Q. For the past seven years I have been using Aperture on my MacBook for photo editing. I recently updated my laptop to the latest version 10.12 and in the process lost my Aperture editing capability as Apple no longer supports the program. I am considering using Photoshop or Lightroom for photo adjustments, however, I know nothing about either program. What is the difference between Photoshop and Lightroom, and which is most comparable to Aperture?

A. Lightroom is by far the most comparable to Aperture—in fact, you’ll find so many similarities that I don’t think you’ll have a hard time making the jump at all. Lightroom actually has a built-in Aperture Library importer for people in your same situation, so I would definitely use it. (And now a little plug for my education: at we have a course on how to make the move from Aperture to Lightroom.) As for Photoshop, you’d want to look at it once you’re very comfortable with Lightroom, and only when you find something that Lightroom just can’t do. And Lightroom can do so much that it might be a while before you get to that point. You can get Adobe’s Photographer’s Bundle for $9.99 a month, which gets you the latest versions of Lightroom and Photoshop. So when you’ve got Lightroom down and decide you want to “unleash the beast,” you’ve already got Photoshop waiting for you (and yes, I have a course called “Photoshop for Lightroom Users” that you might find helpful at that time).
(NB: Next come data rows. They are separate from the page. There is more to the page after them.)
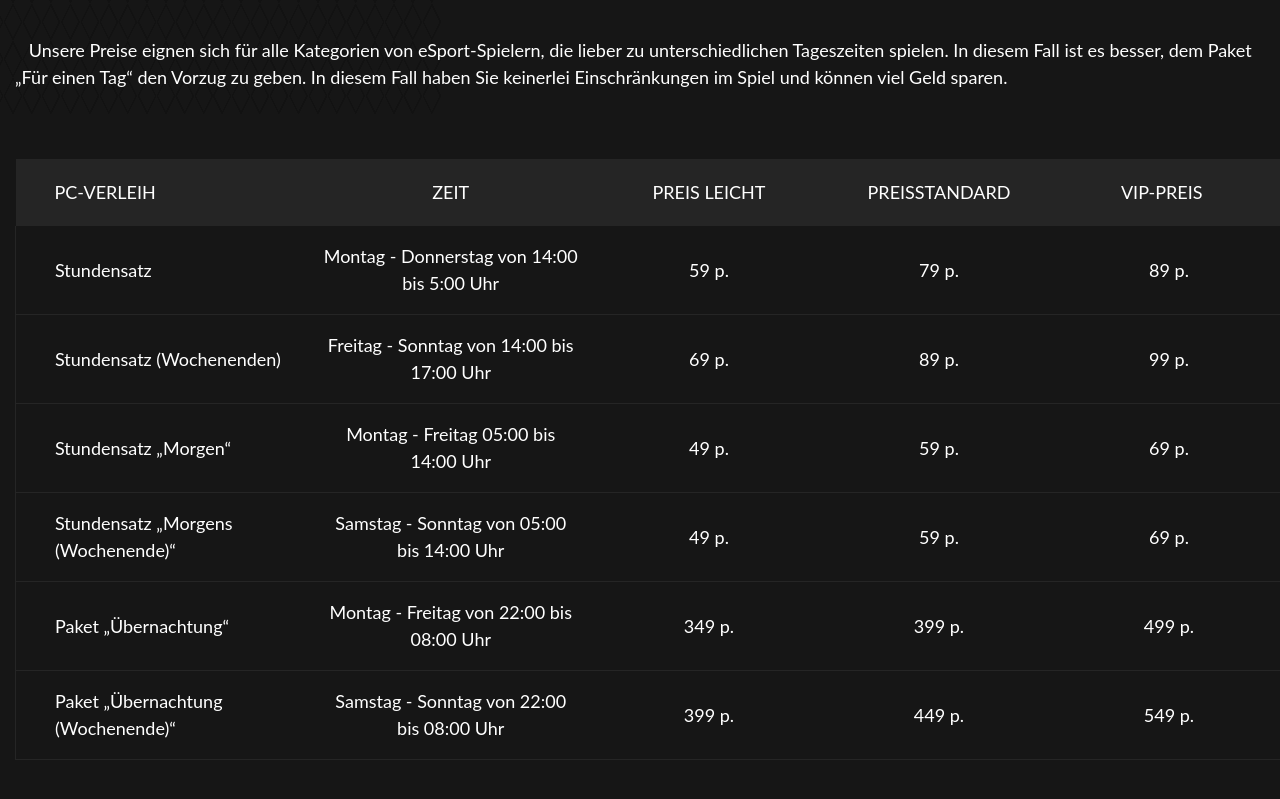
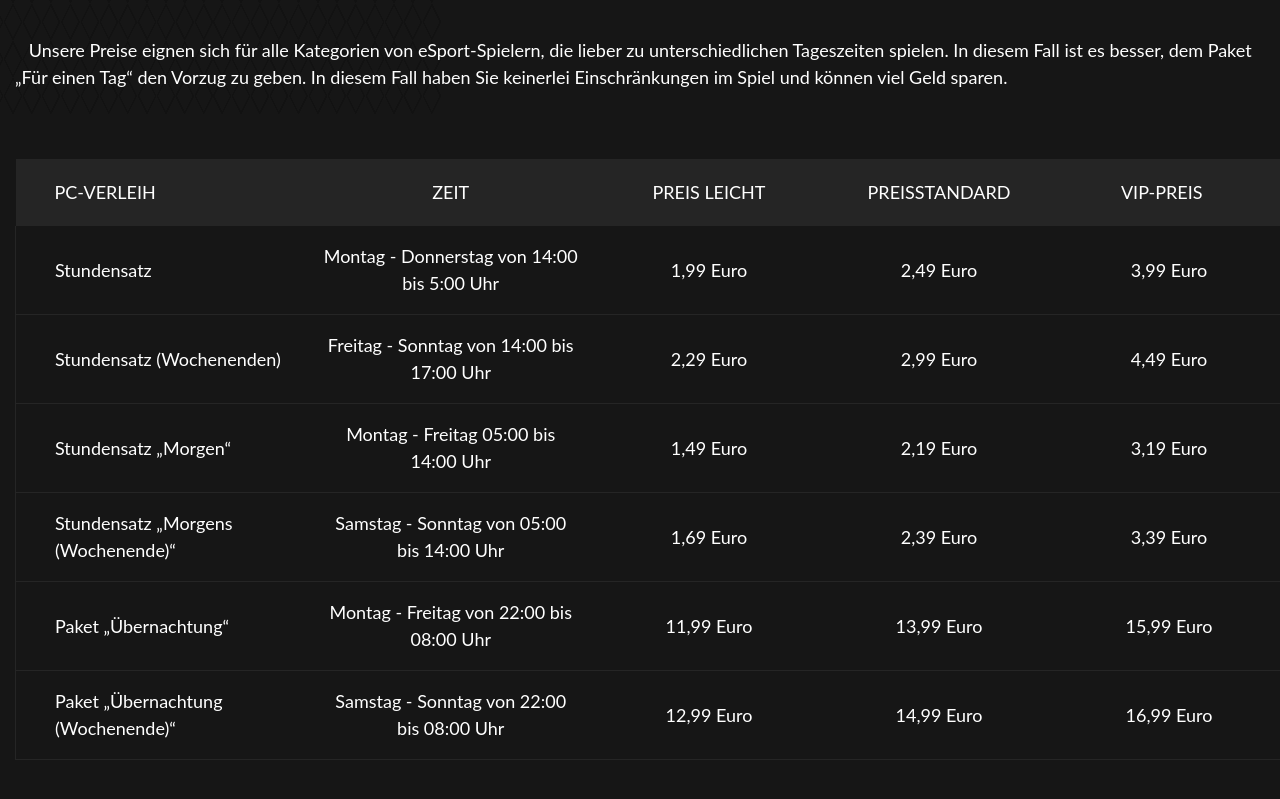
Before and after one commit to Marchuar/Computer-Club, a React (Vite) app in the folder client/: page /prices in a window 1280 px wide. Shown: the part 525-1324 px from the top of the page. Built offline with nearby package versions, Linux system fonts and the light colour scheme; a web font is replaced by a local one.

Commit message:
German full translate

```diff
--- a/client/src/components/Home/Main/sections/PriceSection.jsx
+++ b/client/src/components/Home/Main/sections/PriceSection.jsx
@@ -41,7 +41,7 @@ function Price() {
 
 							<div className={classes.price__table_descr}>
 								<span>Stunde</span>
-								<b>59-89 рублей</b>
+								<b>1,99-3,99 Euro</b>
 							</div>
 						</div>
 
@@ -52,7 +52,7 @@ function Price() {
 
 							<div className={classes.price__table_descr}>
 								<span>Nacht</span>
-								<b>399 рублей</b>
+								<b>12,99 Euro</b>
 							</div>
 						</div>
 					</div>
@@ -65,7 +65,7 @@ function Price() {
 
 							<div className={classes.price__table_descr}>
 								<span>Paketangebote</span>
-								<b>от 150 рублей</b>
+								<b>ab 7,99 Euro</b>
 							</div>
 						</div>
 
--- a/client/src/components/Prices/Main/Main.jsx
+++ b/client/src/components/Prices/Main/Main.jsx
@@ -64,15 +64,15 @@ function Main({ scroll }) {
 												<span>Montag - Donnerstag von 14:00 bis 5:00 Uhr</span>
 											</td>
 											<td>
-												<span>59 р.</span>
+												<span>1,99 Euro</span>
 											</td>
 
 											<td>
-												<span>79 р.</span>
+												<span>2,49 Euro</span>
 											</td>
 
 											<td>
-												<span>89 р.</span>
+												<span>3,99 Euro</span>
 											</td>
 										</tr>
 										<tr id='bx_3218110189_195956'>
@@ -83,15 +83,15 @@ function Main({ scroll }) {
 												<span>Freitag - Sonntag von 14:00 bis 17:00 Uhr</span>
 											</td>
 											<td>
-												<span>69 р.</span>
+												<span>2,29 Euro</span>
 											</td>
 
 											<td>
-												<span>89 р.</span>
+												<span>2,99 Euro</span>
 											</td>
 
 											<td>
-												<span>99 р.</span>
+												<span>4,49 Euro</span>
 											</td>
 										</tr>
 										<tr id='bx_3218110189_195957'>
@@ -102,15 +102,15 @@ function Main({ scroll }) {
 												<span>Montag - Freitag 05:00 bis 14:00 Uhr</span>
 											</td>
 											<td>
-												<span>49 р.</span>
+												<span>1,49 Euro</span>
 											</td>
 
 											<td>
-												<span>59 р.</span>
+												<span>2,19 Euro</span>
 											</td>
 
 											<td>
-												<span>69 р.</span>
+												<span>3,19 Euro</span>
 											</td>
 										</tr>
 										<tr id='bx_3218110189_195958'>
@@ -121,15 +121,15 @@ function Main({ scroll }) {
 												<span>Samstag - Sonntag von 05:00 bis 14:00 Uhr</span>
 											</td>
 											<td>
-												<span>49 р.</span>
+												<span>1,69 Euro</span>
 											</td>
 
 											<td>
-												<span>59 р.</span>
+												<span>2,39 Euro</span>
 											</td>
 
 											<td>
-												<span>69 р.</span>
+												<span>3,39 Euro</span>
 											</td>
 										</tr>
 										<tr id='bx_3218110189_195959'>
@@ -140,15 +140,15 @@ function Main({ scroll }) {
 												<span>Montag - Freitag von 22:00 bis 08:00 Uhr</span>
 											</td>
 											<td>
-												<span>349 р.</span>
+												<span>11,99 Euro</span>
 											</td>
 
 											<td>
-												<span>399 р.</span>
+												<span>13,99 Euro</span>
 											</td>
 
 											<td>
-												<span>499 р.</span>
+												<span>15,99 Euro</span>
 											</td>
 										</tr>
 										<tr id='bx_3218110189_195960'>
@@ -159,15 +159,15 @@ function Main({ scroll }) {
 												<span>Samstag - Sonntag von 22:00 bis 08:00 Uhr</span>
 											</td>
 											<td>
-												<span>399 р.</span>
+												<span>12,99 Euro</span>
 											</td>
 
 											<td>
-												<span>449 р.</span>
+												<span>14,99 Euro</span>
 											</td>
 
 											<td>
-												<span>549 р.</span>
+												<span>16,99 Euro</span>
 											</td>
 										</tr>
 									</tbody>
--- a/client/src/components/Rules/Main/Main.jsx
+++ b/client/src/components/Rules/Main/Main.jsx
@@ -52,9 +52,10 @@ function Main({ scroll }) {
 								nicht unbeaufsichtigt!
 							</li>
 							<li>
-								Администрация Клуба не несет ответственности за сохранность
-								Ваших вещей, поэтому будьте внимательны и не оставляйте их без
-								присмотра!
+								Der Administrator ist verpflichtet, dem Kunden bei technischen
+								Problemen Hilfe zu leisten. Der Administrator ist nicht
+								verpflichtet, dem Kunden den Umgang mit einem Computer sowie den
+								Umgang mit bestimmten Programmen und Spielen beizubringen.
 							</li>
 							<li>
 								Im Club ist außerdem Folgendes verboten:
```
Q. I was faced with the same problem your reader [August 2017 issue] was faced with—how to fit my digital prints into those standard frames. However, the frames weren’t the problem—it was the mats. Mats come in standard sizes and I had to get expensive custom cuts in order to accommodate my vision of what my photographs should look like. I’m still searching for companies that sell precut mats in the sizes you mentioned. The framing will be the easier part once I can reduce the cost of custom mat cutting.

A. There are online custom mat services, like, that make digital print size mats at really low prices. However, like I told my reader in that last response, not only will labs like Mpix and Bay Photo Lab make digital camera size prints, they’ll make mats that fit those print sizes, too, so you’re covered either way. If you’re just looking for mats, give Matboard and More a look; I’ve heard lots of great comments about their work and prices.

Scott Kelby is a photographer, Photoshop Guy, award-winning author of more than 50 books, and CEO of KelbyOne, an online education community dedicated to helping photographers take the kinds of images they’ve always dreamed of. You can learn more about Scott at his daily blog (, or follow him on Twitter: @scottkelby.


Editor’s Note: Ask a Pro is a Q&A column from professional photographer, writer, and educator Scott Kelby. Scott is here to answer all your photography-related questions, so if you have something you’d like to know, e-mail him at (with “For Scott Kelby” as the subject line) and your query could be featured in the next edition of Ask a Pro.